                      In order to understand recursion, one must first understand recursion.


                      • #12
                        Re: Dust collector - what would you do differently?


                        There are differences of opinion, of course. I got the infamous $150 Harbor Freight collector, and am very, very happy with it. It is the only DC I've ever had, though, so I might be a little biased....

                        The one thing I would do differently is re: the collector tubing itself. I used the flex stuff for the whole thing, and that is a mistake.

                        Get the polystyrene septic tank stuff for all of your straight runs. Simple "Fernco" connectors will get you "back on track" with the DC hoses and fittings...

                        HD has the poly and fernco stuff, at least here...


                        • #13
                          Re: Dust collector - what would you do differently?

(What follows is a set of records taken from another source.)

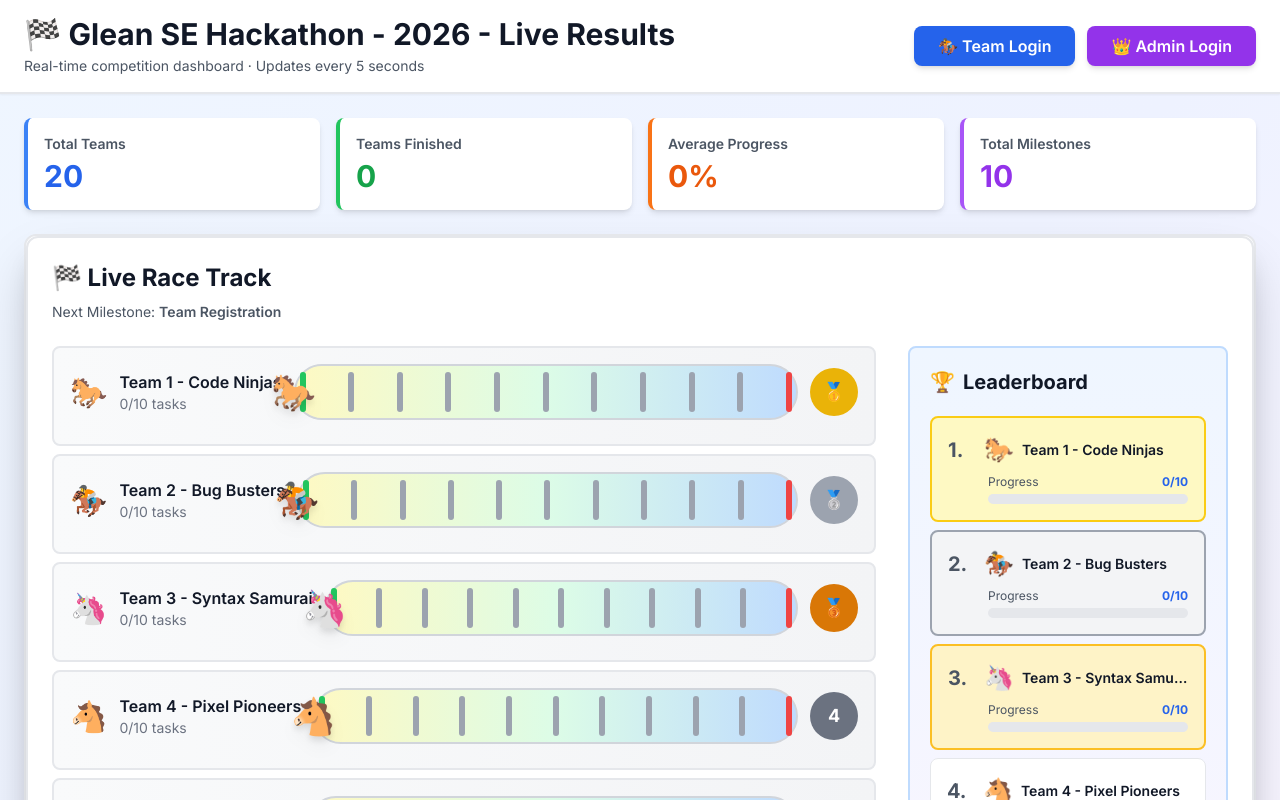
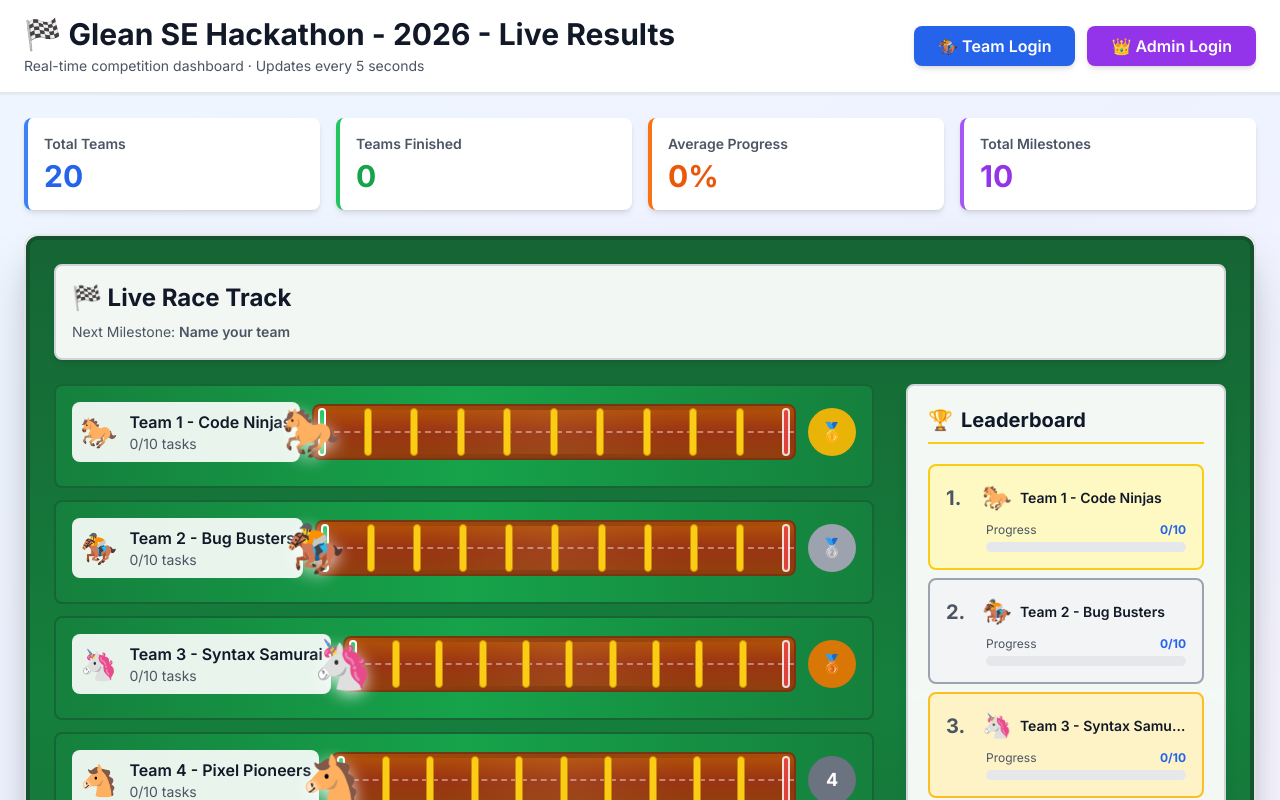
Before and after one commit to anwesh-rijal-glean/hack-26, a Next.js app: page / in a window 1280 px wide. Shown: the top 800 px of the page. Built offline with nearby package versions, Linux system fonts and the light colour scheme.

Commit message:
Updated tasks and change track color to clay

```diff
--- a/components/Racetrack.tsx
+++ b/components/Racetrack.tsx
@@ -39,8 +39,8 @@
   }, [teams, tasks]);
 
   return (
-    <div className="bg-white rounded-xl shadow-xl p-6 border-2 border-gray-200">
-      <div className="mb-6">
+    <div className="bg-gradient-to-b from-green-800 via-green-700 to-green-800 rounded-xl shadow-xl p-6 border-4 border-green-900">
+      <div className="mb-6 bg-white/95 backdrop-blur-sm rounded-lg p-4 border-2 border-gray-300 shadow-md">
         <h2 className="text-2xl font-bold text-gray-900 mb-2">
           🏁 Live Race Track
         </h2>
@@ -51,7 +51,7 @@
 
       <div className="grid lg:grid-cols-[1fr_320px] gap-6">
         {/* Track Lanes */}
-        <div className="space-y-2 overflow-y-auto max-h-[720px] pr-2">
+        <div className="space-y-3 overflow-y-auto max-h-[720px] pr-2">
           {rankedTeams.map((team, index) => {
             const completed = getTasksCompleted(team.progress);
             const position = completed; // 0 to 10
@@ -60,17 +60,17 @@
             return (
               <div
                 key={team.id}
-                className="relative bg-gradient-to-r from-gray-50 to-gray-100 rounded-lg p-4 border-2 border-gray-200 hover:border-blue-300 transition-colors"
+                className="relative rounded-lg p-4 bg-gradient-to-r from-green-700 via-green-600 to-green-700 border-2 border-green-800"
               >
                 {/* Lane background with checkpoints */}
                 <div className="flex items-center gap-3 mb-2">
-                  <div className="flex items-center gap-3 min-w-[200px]">
+                  <div className="flex items-center gap-3 min-w-[200px] bg-white/90 backdrop-blur-sm rounded-lg p-2">
                     <span className="text-3xl">{team.horseIcon}</span>
                     <div>
                       <p className="font-semibold text-base text-gray-900">
                         {team.name}
                       </p>
-                      <p className="text-sm text-gray-500">
+                      <p className="text-sm text-gray-600">
                         {completed}/10 tasks
                       </p>
                     </div>
@@ -78,20 +78,31 @@
 
                   {/* Track with position markers */}
                   <div className="flex-1 relative h-14">
-                    {/* Background track */}
-                    <div className="absolute inset-0 bg-gradient-to-r from-yellow-100 via-green-100 to-blue-200 rounded-full border-2 border-gray-300">
+                    {/* Natural clay track surface */}
+                    <div className="absolute inset-0 bg-gradient-to-b from-amber-700 via-orange-800 to-amber-800 rounded-lg border-2 border-amber-900 shadow-inner">
+                      {/* Clay texture overlay */}
+                      <div className="absolute inset-0 bg-[radial-gradient(circle_at_50%_50%,rgba(222,165,116,0.3),transparent_50%)] opacity-40"></div>
+
+                      {/* White lane separator line */}
+                      <div className="absolute top-1/2 left-0 right-0 h-0.5 border-t-2 border-dashed border-white opacity-40 -translate-y-1/2"></div>
+
+                      {/* Top and bottom track edges */}
+                      <div className="absolute top-0 left-0 right-0 h-1 bg-gradient-to-r from-transparent via-amber-900 to-transparent opacity-60"></div>
+                      <div className="absolute bottom-0 left-0 right-0 h-1 bg-gradient-to-r from-transparent via-amber-900 to-transparent opacity-60"></div>
+
                       {/* Checkpoint markers */}
                       <div className="absolute inset-0 flex justify-between items-center px-1">
                         {Array.from({ length: 11 }).map((_, i) => (
                           <div
                             key={i}
-                            className={`w-1.5 h-10 rounded-full ${
+                            className={`w-2 h-12 rounded ${
                               i === 0
-                                ? "bg-green-500"
+                                ? "bg-green-500 border-2 border-white shadow-lg"
                                 : i === 10
-                                ? "bg-red-500"
-                                : "bg-gray-400"
+                                ? "bg-red-500 border-2 border-white shadow-lg animate-pulse"
+                                : "bg-yellow-400 border border-yellow-600"
                             }`}
+                            title={i === 0 ? "START" : i === 10 ? "FINISH" : `Milestone ${i}`}
                           />
                         ))}
                       </div>
@@ -99,17 +110,14 @@
 
                     {/* Horse position */}
                     <div
-                      className="absolute top-0 bottom-0 flex items-center horse-transition"
+                      className="absolute top-0 bottom-0 flex items-center horse-transition z-10"
                       style={{
                         left: `${progressPercent}%`,
                         transform: "translateX(-50%)",
                       }}
                     >
                       <div
-                        className="text-4xl filter drop-shadow-lg"
-                        style={{
-                          color: team.color,
-                        }}
+                        className="text-5xl filter drop-shadow-[0_4px_8px_rgba(255,255,255,0.8)]"
                       >
                         {team.horseIcon}
                       </div>
@@ -137,8 +145,8 @@
         </div>
 
         {/* Ranking Sidebar */}
-        <div className="bg-gradient-to-b from-blue-50 to-purple-50 rounded-lg p-5 border-2 border-blue-200">
-          <h3 className="text-xl font-bold text-gray-900 mb-5 flex items-center gap-2">
+        <div className="bg-white/95 backdrop-blur-sm rounded-lg p-5 border-2 border-gray-300 shadow-lg">
+          <h3 className="text-xl font-bold text-gray-900 mb-5 flex items-center gap-2 border-b-2 border-yellow-400 pb-2">
             <span>🏆</span> Leaderboard
           </h3>
           <div className="space-y-2 max-h-[640px] overflow-y-auto">
--- a/lib/seed.ts
+++ b/lib/seed.ts
@@ -16,72 +16,72 @@
 export const INITIAL_TASKS: Task[] = [
   {
     id: 1,
-    title: "Team Registration",
-    description: "Register your team and submit project idea",
-    dueDate: "2026-01-13T18:00:00Z",
+    title: "Name your team",
+    description: "Pick a memorable name for your team and update team details.",
+    dueDate: "2026-01-20T18:00:00Z",
     locked: false,
   },
   {
     id: 2,
-    title: "Project Proposal",
-    description: "Submit detailed project proposal and tech stack",
-    dueDate: "2026-01-13T20:00:00Z",
+    title: "Define your winning idea",
+    description: "Submit details of your problem statement. What pain are you solving and why it matters",
+    dueDate: "2026-01-20T20:00:00Z",
     locked: false,
   },
   {
     id: 3,
-    title: "Initial Prototype",
-    description: "Create basic working prototype",
-    dueDate: "2026-01-14T00:00:00Z",
+    title: "Share the Vibe",
+    description: "Create a graphics or visual that captures the problem, pain or the vibe of your team and post it to #gko-fy2027-se-hackathon",
+    dueDate: "2026-01-20T00:00:00Z",
     locked: false,
   },
   {
     id: 4,
-    title: "Core Features",
-    description: "Implement main features of the project",
-    dueDate: "2026-01-14T06:00:00Z",
+    title: "Progress Ping",
+    description: "Post a quick progress. Keep the momentum visible and the hype alive",
+    dueDate: "2026-02-01T14:00:00Z",
     locked: false,
   },
   {
     id: 5,
-    title: "UI/UX Polish",
-    description: "Improve design and user experience",
-    dueDate: "2026-01-14T10:00:00Z",
+    title: "Make it Real!",
+    description: "Build a functional prototype (rough edges are fine!)",
+    dueDate: "2026-02-10T06:00:00Z",
     locked: false,
   },
   {
     id: 6,
-    title: "Testing & Debugging",
-    description: "Test all features and fix bugs",
-    dueDate: "2026-01-14T14:00:00Z",
+    title: "Cross-Team Jam",
+    description: "Collaborate or get feedback from at least one x-functional partner (product, eng)",
+    dueDate: "2026-02-10T10:00:00Z",
     locked: false,
   },
   {
     id: 7,
-    title: "Documentation",
-    description: "Write README and setup instructions",
-    dueDate: "2026-01-14T16:00:00Z",
+    title: "Learning Drop 💡",
+    description: "Share one new thing you learned in the channel. Bonus points if it helps others.",
+    dueDate: "2026-02-10T16:00:00Z",
     locked: false,
   },
   {
     id: 8,
-    title: "Demo Video",
-    description: "Record demo video of the project",
-    dueDate: "2026-01-14T18:00:00Z",
+    title: "How-To Guide 📖",
+    description: "Create some documentation: what it is, when to use it, how it works etc.",
+    dueDate: "2026-02-20T18:00:00Z",
     locked: false,
   },
   {
     id: 9,
-    title: "Presentation Slides",
-    description: "Prepare final presentation",
-    dueDate: "2026-01-14T20:00:00Z",
+    title: "Audition Video 🎥",
+    description: "Submit a short pitch video to qualify for finals. Clear, crisp and compelling.",
+    dueDate: "2026-02-20T20:00:00Z",
     locked: false,
   },
   {
     id: 10,
-    title: "Final Submission",
-    description: "Submit project and all deliverables",
-    dueDate: "2026-01-14T22:00:00Z",
+    title: "Ready for the spotlight 🏆",
+    description: "Turn in your final presentation deck - this is what you'll use if you present live at GKO",
+    dueDate: "2026-02-20T22:00:00Z",
     locked: false,
   },
 ];
```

                          Capturing the harmful fines is called dust collection. Collecting the wood chips ( usually called sawdust) is a benefactor of an effective dust collection strategy.

                          Regardless of whether you use a shop vac, single stage DC unit or a cyclone DC unit, the fact remains that the single most important consideration in dust collection is capturing the fines (1 micron sized particles).

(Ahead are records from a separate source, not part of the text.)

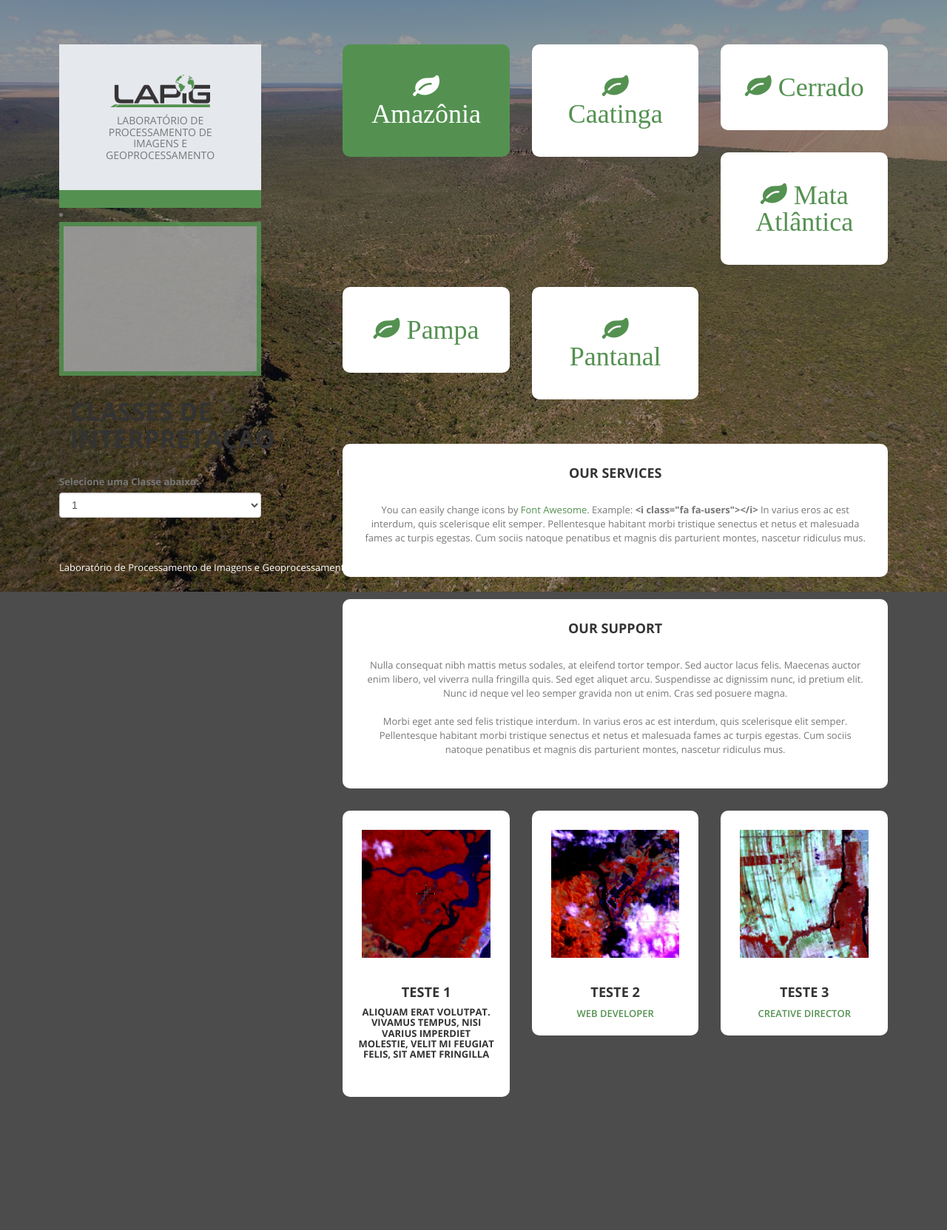
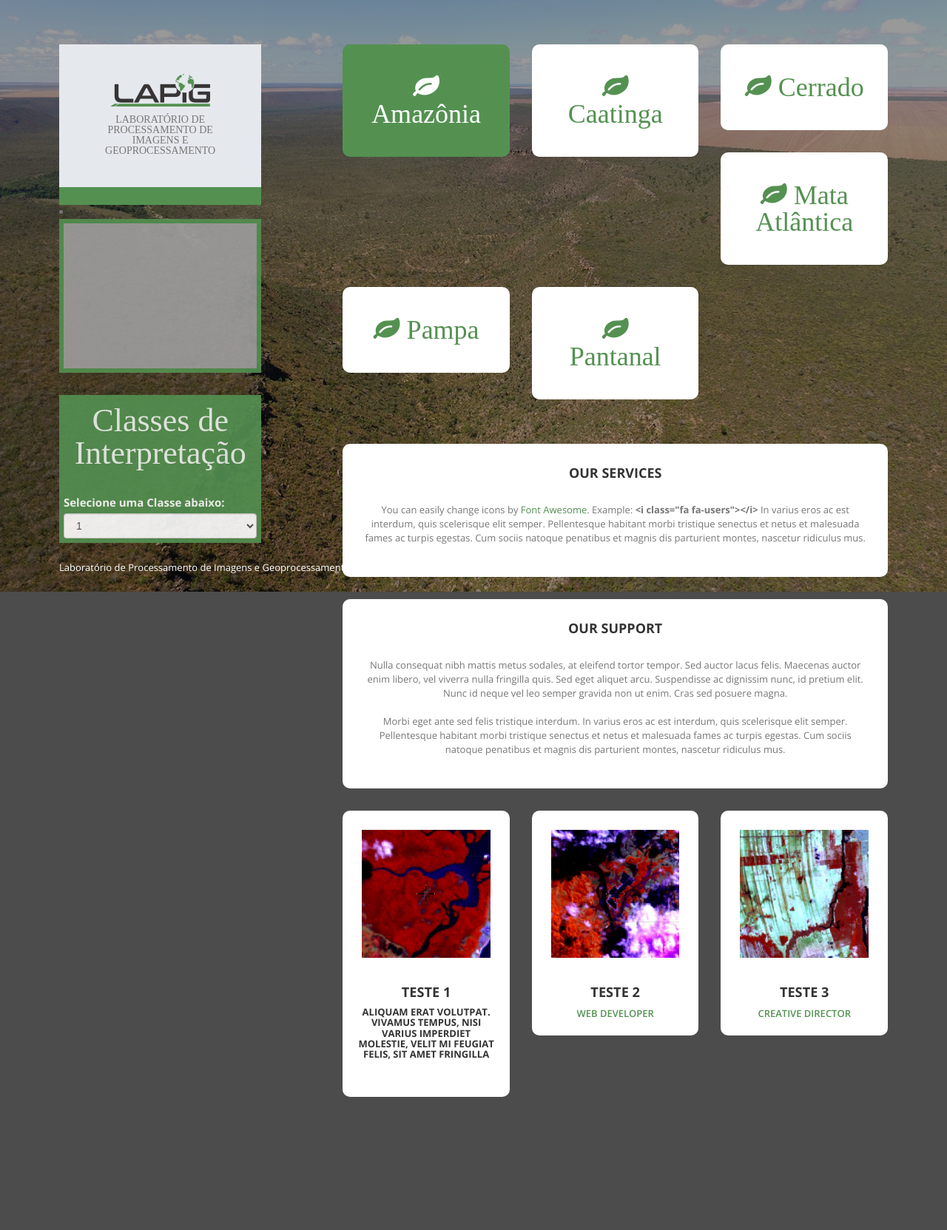
Before and after one commit to lapig-ufg/chave-interpretacao-biomas, a PHP site: page / in a window 1280 px wide. Shown: the whole page at 74% size. Run offline with PHP 8.4, Linux system fonts and the light colour scheme; grey boxes are pictures that could not be loaded.

Commit message:
created a classe-title and label

```diff
--- a/css/templatemo_style.css
+++ b/css/templatemo_style.css
@@ -247,7 +247,7 @@ a:hover {
     color: #549151;
 }
 
-h1, h2, h3, h4, h5, h6 {
+h2, h3, h4, h5, h6 {
     font-family: "Open Sans", Arial, sans-serif;
     color: #333333;
     margin: 0 0 30px 0;
@@ -256,7 +256,15 @@ h1, h2, h3, h4, h5, h6 {
 }
 
 h1 {
-    font-size: 2.6em;
+    color: white;
+    display: inline-block;
+    font-family: FontAwesome;
+    font-style: normal;
+    line-height: 1;
+    margin: 0 0 30px 0;
+    text-align: center;
+    font-weight: 500;
+    font-size: 44px;
 }
 
 h2 {
@@ -679,3 +687,23 @@ form input, form textarea {
     position: absolute;
     left: 0;
 }
+
+
+label {
+    display: inline-block;
+    margin-bottom: 5px;
+    font-weight: 700;
+    font-size: 15px;
+    color: white;
+}
+
+.classe-title {
+    margin-bottom: 30px;
+    padding: 6px;
+    position: relative;
+    background-color: #549151;
+    overflow: hidden;
+  /* Chrome, Safari, Opera */
+    backface-visibility: hidden;
+    opacity: 0.9;
+}
```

                          And the most effective means of fines mitigation is capturing them as close to the point of creation as possible. The user has to decide what is the best solution to this endeavor. Budget, space, noise are usually the primary factors shaping this decision.

                          An air filtration system is a good means of scrubbing the shop air during and especially after you have finished your work in the shop.

                          As an example of effective dust collection, a table saw needs DC below the blade and above the blade. Often times the collection above the blade is ignored and fines are ejected into the air with great efficiency.

                          I consider my power tools to be glorified wood dust producers and give substantial consideration as to how the tool creates the fines, where those fines are being directed and how best to capture them. Collecting fines from a band saw is less complicated than table saw. And a miter saw is more challenging than the table saw.